Terrace House near Demachiyanagi

View all 22 Photos

A renovated house that celebrates the soul of traditional Japanese living via contemporary design.

Modern Japanese houses usually integrate traditional elements in their design, but this typical post-war row house in the suburbs of Kyoto stands out with its thoughtful combination of old and new elements. Australian-Japanese studio Atelier Luke restored and extended the dwelling. Named Terrace House near Demachiyanagi, the project involved the thoughtful renovation of the 1950s terrace house, the removal of subsequent interventions, and the creation of a modern living spaces that still honor the principles of traditional Japanese living. The renovation stage allowed the architects to strip back the house to its original form and thus celebrate its character.

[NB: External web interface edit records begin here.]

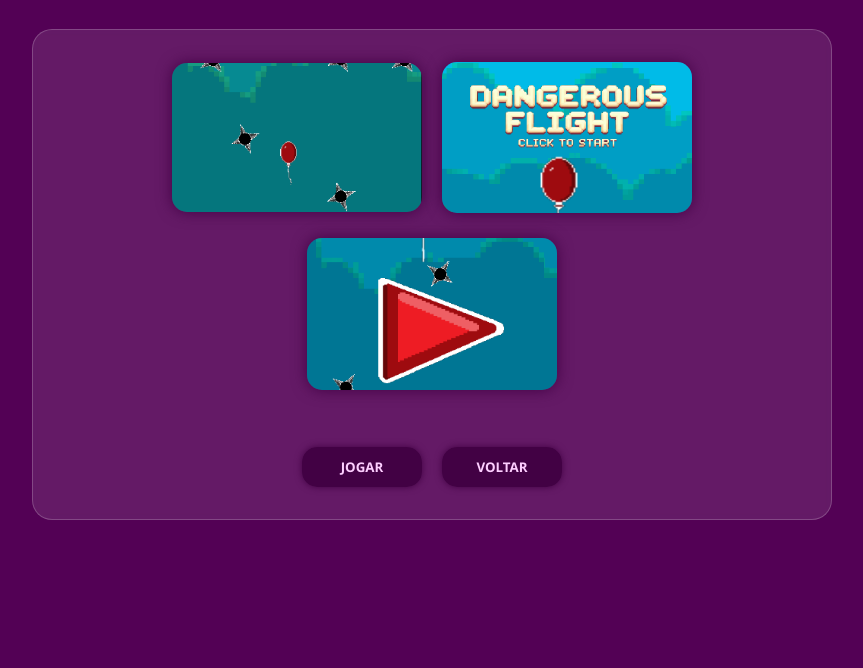
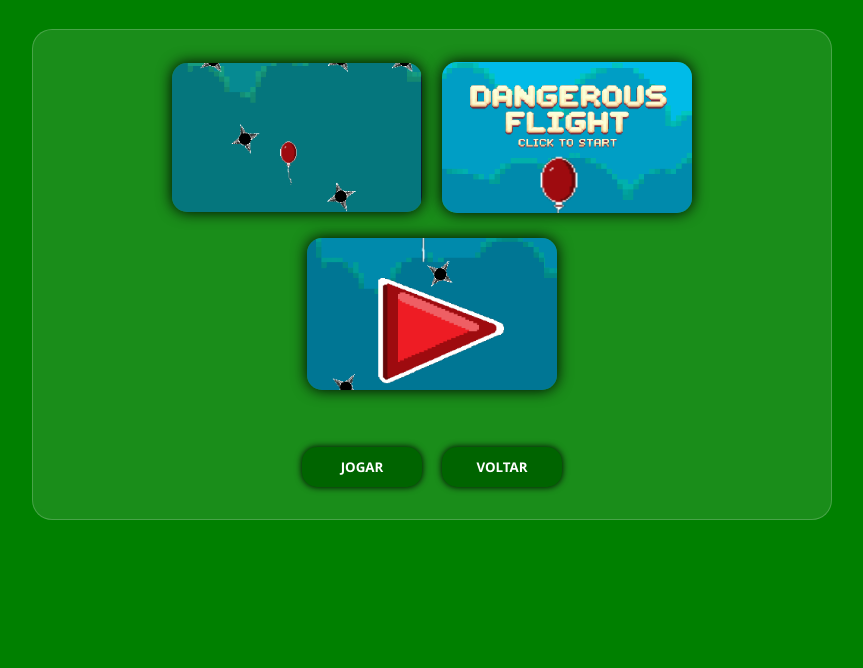
Before and after one commit to VictorVzx/Catalogo-Alfa-Devs, a plain HTML site: page cheese.html in a window 1280 px wide. Shown: the part 191-859 px from the top of the page, without its empty margins (208-1071 px from the left). Drawn offline with Linux system fonts and the light colour scheme.

Commit message:
Ajustes na pagina de prints Cheese rush

```diff
--- a/prints-screen/assets/cheese.css
+++ b/prints-screen/assets/cheese.css
@@ -19,8 +19,8 @@ html {
 }
 
 body {
-    background-color: var(--primaria);
-    color: var(--claro);
+    background-color: green;
+    color: white;
     text-align: center;
     margin-bottom: 20px;
 }
@@ -32,7 +32,7 @@ body {
 
 .cabecalho-titulo {
     font-size: 3rem;
-    color: var(--claro);
+    color: white;
 }
 
 .cabecalho-paragrafo {
@@ -71,7 +71,7 @@ body {
     width: 250px;
     height: auto;
     transition: transform 0.3s ease;
-    box-shadow: 0 0 15px var(--escuro);
+    box-shadow: 0 0 15px black;
     object-fit: cover;
 }
 
@@ -91,17 +91,17 @@ body {
     width: 120px;
     height: 40px;
     border-radius: 15px;
-    background: linear-gradient(90deg, var(--escuro), var(--escuro));
-    color: var(--claro);
+    background-color: darkgreen;
+    color: white;
     transition: transform 0.3s ease, box-shadow 0.3s ease;
-    box-shadow: 0 0 7px var(--escuro);
+    box-shadow: 0 0 7px black;
     font-weight: bold;
 }
 
 #playbutton:hover {
     transform: scale(1.1);
-    box-shadow: 0 0 7px rgb(45, 240, 191);
-    background: linear-gradient(90deg, rgb(0, 166, 150), rgb(32, 127, 165));
+    box-shadow: 0 0 7px rgb(0, 0, 0);
+    background: linear-gradient(90deg, rgb(163, 26, 205), rgb(248, 253, 255));
     color: rgb(6, 37, 29);
 }
 
@@ -110,10 +110,10 @@ body {
     width: 120px;
     height: 40px;
     border-radius: 15px;
-    background: linear-gradient(90deg, var(--escuro), var(--escuro));
-    color: var(--claro);
+    background-color: darkgreen;
+    color: white;
     transition: transform 0.3s ease, box-shadow 0.3s ease;
-    box-shadow: 0 0 7px var(--escuro);
+    box-shadow: 0 0 7px black;
     font-weight: bold;
 }
 
--- a/prints-screen/assets/undefined2.css
+++ /dev/null
@@ -1,125 +0,0 @@
-* {
-    margin: 0;
-    padding: 0;
-    border: 0;
-    font-family: 'Segoe UI', Tahoma, Geneva, Verdana, sans-serif;
-    box-sizing: border-box;
-}
-
-html {
-    scroll-behavior: smooth;
-}
-
-:root {
-    --primaria: #530155;
-    --secundaria: #C04EC4;
-    --escuro: #420144;
-    --claro: #fdceff;
-    --vidro: rgba(255, 255, 255, 0.2);
-}
-
-body {
-    background-color: var(--primaria);
-    color: var(--claro);
-    text-align: center;
-    margin-bottom: 20px;
-}
-
-/* Seção de prints */
-.prints-section {
-    padding: 6rem 2rem;
-}
-
-.cabecalho-titulo {
-    font-size: 3rem;
-    color: var(--claro);
-}
-
-.cabecalho-paragrafo {
-    text-align: center;
-    font-size: 1.2rem;
-}
-
-.prints {
-    display: flex;
-    justify-content: center;
-    align-items: center;
-    gap: 20px;
-    flex-wrap: wrap;
-    cursor: pointer;
-}
-
-/* Caixa dos prints */
-.prints-caixa {
-    display: flex;
-    justify-content: center;
-    align-items: center;
-    gap: 20px;
-    flex-wrap: wrap;
-    background: rgba(255, 255, 255, 0.1);
-    border-radius: 20px;
-    backdrop-filter: blur(5px);
-    border: 1px solid var(--vidro);
-    padding: 2rem;
-    max-width: 800px;
-    margin: 2rem auto;
-}
-
-/* Imagens dos prints */
-.print-image {
-    border-radius: 15px;
-    width: 250px;
-    height: auto;
-    transition: transform 0.3s ease;
-    box-shadow: 0 0 15px var(--escuro);
-    object-fit: cover;
-}
-
-.print-image:hover {
-    transform: scale(1.05);
-}
-
-/* Botão de jogar */
-.botao-jogar {
-    display: flex;
-    justify-content: center;
-    margin-top: 2rem; /* botão vai ficar logo abaixo */
-}
-
-#playbutton {
-    cursor: pointer;
-    width: 120px;
-    height: 40px;
-    border-radius: 15px;
-    background: linear-gradient(90deg, var(--escuro), var(--escuro));
-    color: var(--claro);
-    transition: transform 0.3s ease, box-shadow 0.3s ease;
-    box-shadow: 0 0 7px var(--escuro);
-    font-weight: bold;
-}
-
-#playbutton:hover {
-    transform: scale(1.1);
-    box-shadow: 0 0 7px rgb(45, 240, 191);
-    background: linear-gradient(90deg, rgb(0, 166, 150), rgb(32, 127, 165));
-    color: rgb(6, 37, 29);
-}
-
-#playbutton2 {
-    cursor: pointer;
-    width: 120px;
-    height: 40px;
-    border-radius: 15px;
-    background: linear-gradient(90deg, var(--escuro), var(--escuro));
-    color: var(--claro);
-    transition: transform 0.3s ease, box-shadow 0.3s ease;
-    box-shadow: 0 0 7px var(--escuro);
-    font-weight: bold;
-}
-
-#playbutton2:hover {
-    transform: scale(1.1);
-    box-shadow: 0 0 7px rgb(237, 0, 0);
-    background: linear-gradient(90deg, rgb(255, 0, 0), rgb(249, 0, 0));
-    color: rgb(6, 37, 29);
-}
```
Also changed, not shown: undefined2.html (deleted, +0 -43 lines).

Restored using traditional methods and materials, the historic front facade boasts mushikomado lattice windows. By removing the interior linings, the team uncovered large wooden beams and the house’s timber structure. Painted black, the ceiling creates areas of deep shadow that enhance the brightness of the surrounding spaces and also create a play between darkness and light. In the middle, there’s a cedar volume that houses the bathroom, a laundry, and a kitchen. A ladder leads to the loft area with a bedroom space of Japanese tatami mats cloaked in sleep-inducing darkness. This middle section of the dwelling boasts hand-troweled cement mortar walls and flooring.

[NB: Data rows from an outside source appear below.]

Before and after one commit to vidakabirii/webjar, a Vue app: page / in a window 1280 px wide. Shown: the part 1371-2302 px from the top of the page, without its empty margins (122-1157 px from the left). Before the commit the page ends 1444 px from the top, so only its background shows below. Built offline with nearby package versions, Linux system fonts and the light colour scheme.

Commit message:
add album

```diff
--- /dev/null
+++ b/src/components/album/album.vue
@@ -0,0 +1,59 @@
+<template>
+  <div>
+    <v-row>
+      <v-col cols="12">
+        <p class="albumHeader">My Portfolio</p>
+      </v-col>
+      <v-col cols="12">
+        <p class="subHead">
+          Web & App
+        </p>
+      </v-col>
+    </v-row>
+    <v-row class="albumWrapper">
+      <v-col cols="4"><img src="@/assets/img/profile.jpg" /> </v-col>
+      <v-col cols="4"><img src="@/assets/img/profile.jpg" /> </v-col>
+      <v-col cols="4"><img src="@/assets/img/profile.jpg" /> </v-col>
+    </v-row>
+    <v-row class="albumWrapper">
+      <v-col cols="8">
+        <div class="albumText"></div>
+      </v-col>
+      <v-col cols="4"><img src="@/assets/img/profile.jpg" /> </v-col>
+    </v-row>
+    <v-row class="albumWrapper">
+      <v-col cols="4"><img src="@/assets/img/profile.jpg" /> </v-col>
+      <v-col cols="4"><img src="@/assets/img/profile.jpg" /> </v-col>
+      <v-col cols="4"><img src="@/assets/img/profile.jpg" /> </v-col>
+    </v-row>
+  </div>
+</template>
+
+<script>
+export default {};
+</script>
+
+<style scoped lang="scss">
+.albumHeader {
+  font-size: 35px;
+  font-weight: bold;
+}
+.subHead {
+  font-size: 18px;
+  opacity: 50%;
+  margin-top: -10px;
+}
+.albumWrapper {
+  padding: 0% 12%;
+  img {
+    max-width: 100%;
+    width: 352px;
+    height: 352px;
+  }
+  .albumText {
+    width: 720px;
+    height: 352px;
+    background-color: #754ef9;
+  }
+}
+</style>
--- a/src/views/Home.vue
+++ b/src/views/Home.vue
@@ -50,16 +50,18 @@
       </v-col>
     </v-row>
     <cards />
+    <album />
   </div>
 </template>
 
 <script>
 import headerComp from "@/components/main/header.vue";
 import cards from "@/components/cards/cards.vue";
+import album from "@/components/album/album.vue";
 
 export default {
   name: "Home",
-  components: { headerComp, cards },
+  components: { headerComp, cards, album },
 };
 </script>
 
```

At the back, a larger cedar wood volume filled with natural light features a private garden. This area also opens completely to the back street via wooden sliding doors – a rarity in Japanese suburban homes. Contrasting the traditional look of the front facade, the rear of the house features a contemporary black steel frame  as well as wood batten screens that allow the light to filter through into the interior. The Japanese-style living spaces celebrate the tradition of slow living and the beauty of solid timber. The studio used cedar wood from the Yoshino region to craft the new structures, linings, joinery, cabinets, and cladding. Polished brass trims and custom lighting brighten the shadow areas with hints of golden light. Photographs© Yohei Sasakura.

    string(5) "admin"
Tags: , ,

Featured Products Explore new arrivals at the Gessato Shop

More for you

  • Emma’s House

    A modern house partly built within the ruins of a stable in the Italian Alps….

  • Threshold Stairs House

    A Corten steel and wood extension designed for an existing house in Spain. Situated in…

  • Redhill Barn

    A farm building from 1810 transformed into a warm house that celebrates its past. Located…

  • The Brook

    A tiny house that’s big on comfort and sustainable design. Designed and built by Australian…

  • Casa del Sapo

    A concrete house built on a beach in Oaxaca, Mexico. Contemporary Mexican architecture merges traditional…

  • Kostelec Residence

    An elongated one-story volume built in the countryside in the Cezch Republic. Located in the…

  • Alexander House

    An architecture firm’s office, this house is also a residential architecture showcase. Designed by architecture…

  • House LO

    A sustainable house designed to become a part of a natural landscape. Designed by Lina…

  • House D-S

    An imaginative and modern take on Flemish architecture. Many architectural designs draw inspiration from their…

  • Gawthorne’s Hut

    A cozy off-grid retreat built among pastures on a working farm in Australia. Inspired by…

  • Mono House

    A concrete house designed with nine solid volumes and eleven patios. Located in Córdoba, Argentina,…

Take me there

  • Heckfield Place

    Refined design and sustainability meet in a high-end hotel in Hampshire, England. Baptized by FT…

  • Baja Club Hotel

    A colonial-style villa from 1910 and a contemporary volume transformed into a refined lifestyle hotel….

  • Piaule Catskill

    A tranquil retreat in upstate New York. After founding their own homeware brand, Piaule, in…